Maine study finds traps baited with herring contribute to a healthy crustacean population, offering a quick meal to the small ones.

October 12, 2003|Clarke Canfield | Associated Press Writer

PORTLAND, Maine — Maine lobsters are fattening up on herring that lobstermen put out as bait in their traps, according to a study that shows that bait is the main food in a lobster's diet.

The study supports the long-held belief that lobster traps essentially act like fast-food restaurants for lobsters off the Maine coast.

It also suggests that the huge amount of herring bait -- Maine lobstermen use about 220 million pounds annually -- is contributing to the healthy lobster stocks and the extensive catches of recent years.
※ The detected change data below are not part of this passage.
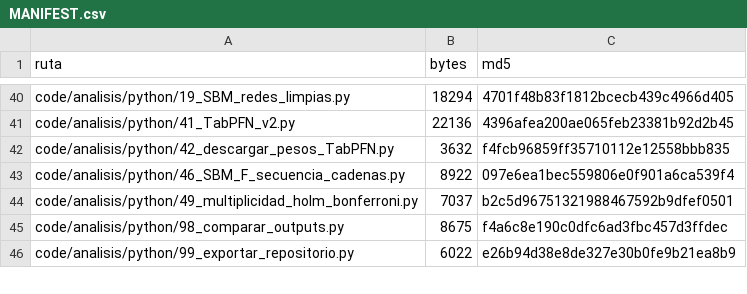
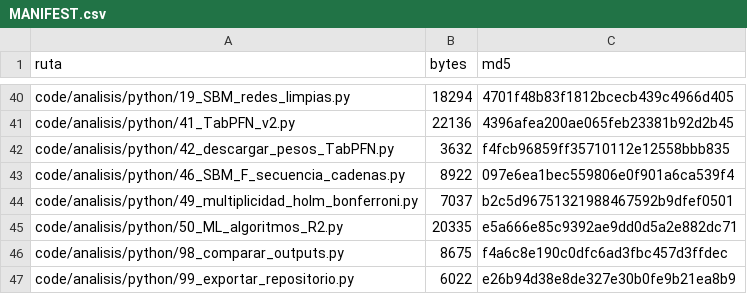
Before and after one commit to josemagalan/parkinson-fluency-networks, a CSV file: MANIFEST.csv, drawn as a sheet; only a part is shown, gaps mark what is left out.

Commit message:
Add classifiers of the previous analysis (XGBoost, rotation forest, super learner)
Script 50 evaluates XGBoost, rotation forest and a super learner with the
participant-grouped folds, predictor panels and bootstrap plans of scripts
15/40/41, and summarises the six classifiers. README, MANIFEST and Python
requirements updated.

```diff
--- a/MANIFEST.csv
+++ b/MANIFEST.csv
@@ -44,2 +44,3 @@ code/analisis/python/46_SBM_F_secuencia_cadenas.py,8922,097e6ea1bec559806e0f901a
 code/analisis/python/49_multiplicidad_holm_bonferroni.py,7037,b2c5d96751321988467592b9dfef0501
+code/analisis/python/50_ML_algoritmos_R2.py,20335,e5a666e85c9392ae9dd0d5a2e882dc71
 code/analisis/python/98_comparar_outputs.py,8675,f4a6c8e190c0dfc6ad3fbc457d3ffdec
```
Also changed, not shown: 3 other files.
Jonathan Grabowski, a scientist with the nonprofit Gulf of Maine Research Institute, said it reveals that lobsters that ate herring grew 16% more on average last summer and fall than lobsters without herring in their diets.

The findings were presented in August at the Ecological Society of America's annual conference in Georgia and at this year's Maine Fishermen's Forum in Rockland.

"A lot of the research was motivated by the industry suspicion that herring might be important as a subsidy to lobster populations," said Grabowski, who led the study. "This study certainly supports that notion."

Fishermen have long said that putting bait, herring being the most popular, in traps amounts to feeding lobsters by supplying them with free meals.

Little lobsters can freely crawl in and out of traps until they grow large enough to be trapped.

Besides bait, lobsters generally eat crabs, mussels, clams, snails, urchins, worms and, on occasion, each other.

For the study, Grabowski and a research technician last summer used dive equipment to collect lobsters from the ocean bottom a few miles off the mid-coast fishing village of Port Clyde, and more lobsters off of Monhegan, an island about a dozen miles off the coast.

The project also included scientists from the University of Maine and the Department of Marine Resources, and lobster fishermen from Port Clyde and Monhegan.

To determine the diet makeup, scientists analyzed the lobsters' stomach contents and conducted a chemical analysis of the lobster meat.

They found that herring made up 33% to 55% of the diet of lobsters off Port Clyde.

The lobsters off Monhegan, however, had little or no herring in them.

That's because lobstering is banned there from June into November, meaning that there are no herring-filled traps in the water in those months.

The study also raises questions about the long-term effects that could result from lobstermen, in essence, feeding lobsters much like farmers feed their animals.

What happens, for instance, when you take 220 million pounds of herring out of the ecosystem to feed another creature in the ocean?

With so much herring in the water, are crabs, mussels and other lobster prey under less pressure from lobsters and more likely to survive?

Bob Bayer, executive director of the Lobster Institute research and education organization, said the findings also underscore the importance of herring as a bait source for fishermen.

He said herring is a pop- ular food among consumers in Europe and could grow in popularity among American eaters.

If that happens, lobstermen could face severe herring shortages.

"There's barely enough herring to go around," Bayer said.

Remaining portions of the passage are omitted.